“Because of the wonderful education that we’ve done in burns, our numbers of children had gone down, and the facility was really oversized for what we needed. It wasn’t as efficient and effective as what we thought it should be,” said Jim Smith, Imperial Potentate of Shriners International.
Shriners will still be a separately operated hospital. Demand for burn care has been declining and this lets Shriners operate in a small footprint and partner with Dayton Children’s. Shriners is operating where Dayton Children’s pediatric intensive care unit used to be before that unit moved to a new expanded space.
Shriner’s provides services for burns and pediatric plastic surgery, including cleft lip and palate, abnormal breast development in boys and girls, hemangioma, congenital hairy nevus, hand malformations, ear deformities, complex wound and skin disorders, and trauma and reconstructive conditions.
Bill Rasner, Shriners chairman of the board of governors, said he wanted to thank their patients and also the staff for their commitment.
“Finally, I’d like to acknowledge our former patients. You are a sole reason that we as Shriners do exist. We are excited that over half a century of tradition exists of Shriners pioneering the field of pediatric burn care and that will continue for many more years here our new home in Dayton,” Rasner said.

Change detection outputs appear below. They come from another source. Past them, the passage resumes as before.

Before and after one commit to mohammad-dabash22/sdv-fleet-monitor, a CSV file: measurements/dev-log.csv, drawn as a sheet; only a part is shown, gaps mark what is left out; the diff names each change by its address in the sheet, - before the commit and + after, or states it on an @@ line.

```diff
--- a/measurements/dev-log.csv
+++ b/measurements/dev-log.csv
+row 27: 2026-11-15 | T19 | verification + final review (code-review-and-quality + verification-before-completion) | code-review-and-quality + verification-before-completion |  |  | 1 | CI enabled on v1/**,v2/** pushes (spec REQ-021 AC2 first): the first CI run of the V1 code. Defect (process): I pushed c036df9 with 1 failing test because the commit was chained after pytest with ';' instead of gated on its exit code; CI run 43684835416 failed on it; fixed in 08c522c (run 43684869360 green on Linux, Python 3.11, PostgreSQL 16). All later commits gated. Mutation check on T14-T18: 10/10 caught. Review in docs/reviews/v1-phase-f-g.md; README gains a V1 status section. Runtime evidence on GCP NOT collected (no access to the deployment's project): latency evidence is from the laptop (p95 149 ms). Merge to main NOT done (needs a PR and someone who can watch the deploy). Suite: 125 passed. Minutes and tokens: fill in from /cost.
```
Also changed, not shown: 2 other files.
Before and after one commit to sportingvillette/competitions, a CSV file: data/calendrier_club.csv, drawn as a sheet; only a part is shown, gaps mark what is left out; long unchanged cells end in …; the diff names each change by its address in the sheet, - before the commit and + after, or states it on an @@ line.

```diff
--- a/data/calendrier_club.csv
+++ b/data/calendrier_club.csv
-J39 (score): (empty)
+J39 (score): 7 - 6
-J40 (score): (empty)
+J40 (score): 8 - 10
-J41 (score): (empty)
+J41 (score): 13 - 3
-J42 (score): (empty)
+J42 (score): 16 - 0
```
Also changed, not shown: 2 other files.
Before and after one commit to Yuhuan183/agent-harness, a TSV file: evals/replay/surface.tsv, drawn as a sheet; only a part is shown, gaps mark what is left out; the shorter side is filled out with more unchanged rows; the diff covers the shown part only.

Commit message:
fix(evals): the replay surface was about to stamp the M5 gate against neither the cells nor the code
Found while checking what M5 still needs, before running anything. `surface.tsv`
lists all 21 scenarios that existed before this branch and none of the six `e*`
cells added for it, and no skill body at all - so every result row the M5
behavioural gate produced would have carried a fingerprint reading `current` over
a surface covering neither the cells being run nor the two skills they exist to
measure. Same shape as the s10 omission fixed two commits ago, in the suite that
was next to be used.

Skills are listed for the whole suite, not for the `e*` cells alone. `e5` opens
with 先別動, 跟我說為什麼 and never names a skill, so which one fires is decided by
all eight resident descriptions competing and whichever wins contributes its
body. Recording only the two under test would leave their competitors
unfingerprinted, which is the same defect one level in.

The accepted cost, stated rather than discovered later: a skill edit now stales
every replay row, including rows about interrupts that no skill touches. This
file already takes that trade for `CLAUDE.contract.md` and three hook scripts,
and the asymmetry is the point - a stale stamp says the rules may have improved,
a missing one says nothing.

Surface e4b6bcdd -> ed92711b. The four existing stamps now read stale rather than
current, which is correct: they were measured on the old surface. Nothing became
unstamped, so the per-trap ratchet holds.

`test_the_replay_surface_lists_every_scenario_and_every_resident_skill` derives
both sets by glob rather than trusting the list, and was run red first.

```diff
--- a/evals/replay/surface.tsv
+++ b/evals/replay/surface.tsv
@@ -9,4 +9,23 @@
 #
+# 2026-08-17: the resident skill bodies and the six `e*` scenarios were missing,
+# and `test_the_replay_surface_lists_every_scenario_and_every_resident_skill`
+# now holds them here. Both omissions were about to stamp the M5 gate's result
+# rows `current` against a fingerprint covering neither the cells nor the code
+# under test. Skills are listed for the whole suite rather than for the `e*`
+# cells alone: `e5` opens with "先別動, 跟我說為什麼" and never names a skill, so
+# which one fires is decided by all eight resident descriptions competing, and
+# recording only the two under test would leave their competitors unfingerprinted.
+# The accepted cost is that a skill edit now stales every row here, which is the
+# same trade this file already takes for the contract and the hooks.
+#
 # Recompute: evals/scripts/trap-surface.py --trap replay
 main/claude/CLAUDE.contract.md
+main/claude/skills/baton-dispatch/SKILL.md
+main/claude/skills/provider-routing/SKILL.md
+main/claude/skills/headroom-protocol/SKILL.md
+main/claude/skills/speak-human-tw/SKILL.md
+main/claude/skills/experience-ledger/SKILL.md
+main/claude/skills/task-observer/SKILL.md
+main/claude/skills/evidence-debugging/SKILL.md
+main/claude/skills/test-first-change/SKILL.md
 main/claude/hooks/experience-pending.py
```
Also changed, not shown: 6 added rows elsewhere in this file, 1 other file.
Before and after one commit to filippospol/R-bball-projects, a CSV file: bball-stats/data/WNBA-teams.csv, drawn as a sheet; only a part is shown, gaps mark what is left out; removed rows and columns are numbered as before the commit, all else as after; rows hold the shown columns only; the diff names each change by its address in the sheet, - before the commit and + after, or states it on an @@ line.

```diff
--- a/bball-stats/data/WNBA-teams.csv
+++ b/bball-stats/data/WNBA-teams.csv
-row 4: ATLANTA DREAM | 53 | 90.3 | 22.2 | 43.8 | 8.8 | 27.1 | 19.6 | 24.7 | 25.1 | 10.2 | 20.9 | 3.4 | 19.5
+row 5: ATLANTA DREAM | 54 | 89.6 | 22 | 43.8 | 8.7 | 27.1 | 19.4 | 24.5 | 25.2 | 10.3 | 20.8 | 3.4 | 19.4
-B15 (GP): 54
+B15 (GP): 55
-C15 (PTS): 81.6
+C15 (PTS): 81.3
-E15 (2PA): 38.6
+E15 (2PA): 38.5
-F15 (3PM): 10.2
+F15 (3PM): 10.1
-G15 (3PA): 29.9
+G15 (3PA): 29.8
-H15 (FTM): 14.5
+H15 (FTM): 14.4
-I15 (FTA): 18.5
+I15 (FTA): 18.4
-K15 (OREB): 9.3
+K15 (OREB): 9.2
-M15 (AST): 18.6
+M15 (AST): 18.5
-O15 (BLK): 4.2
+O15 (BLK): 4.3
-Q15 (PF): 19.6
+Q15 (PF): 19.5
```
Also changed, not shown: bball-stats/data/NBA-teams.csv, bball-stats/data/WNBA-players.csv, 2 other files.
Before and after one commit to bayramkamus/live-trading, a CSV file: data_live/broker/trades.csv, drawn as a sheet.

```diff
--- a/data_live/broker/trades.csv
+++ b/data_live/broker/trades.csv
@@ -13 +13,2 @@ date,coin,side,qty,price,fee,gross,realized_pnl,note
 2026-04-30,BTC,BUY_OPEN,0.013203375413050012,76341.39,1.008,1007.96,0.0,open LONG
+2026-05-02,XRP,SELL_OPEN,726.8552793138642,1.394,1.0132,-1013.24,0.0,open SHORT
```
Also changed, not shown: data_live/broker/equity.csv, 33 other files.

Shriners Children's is now open inside the Dayton Children's Hospital main campus. CONTRIBUTED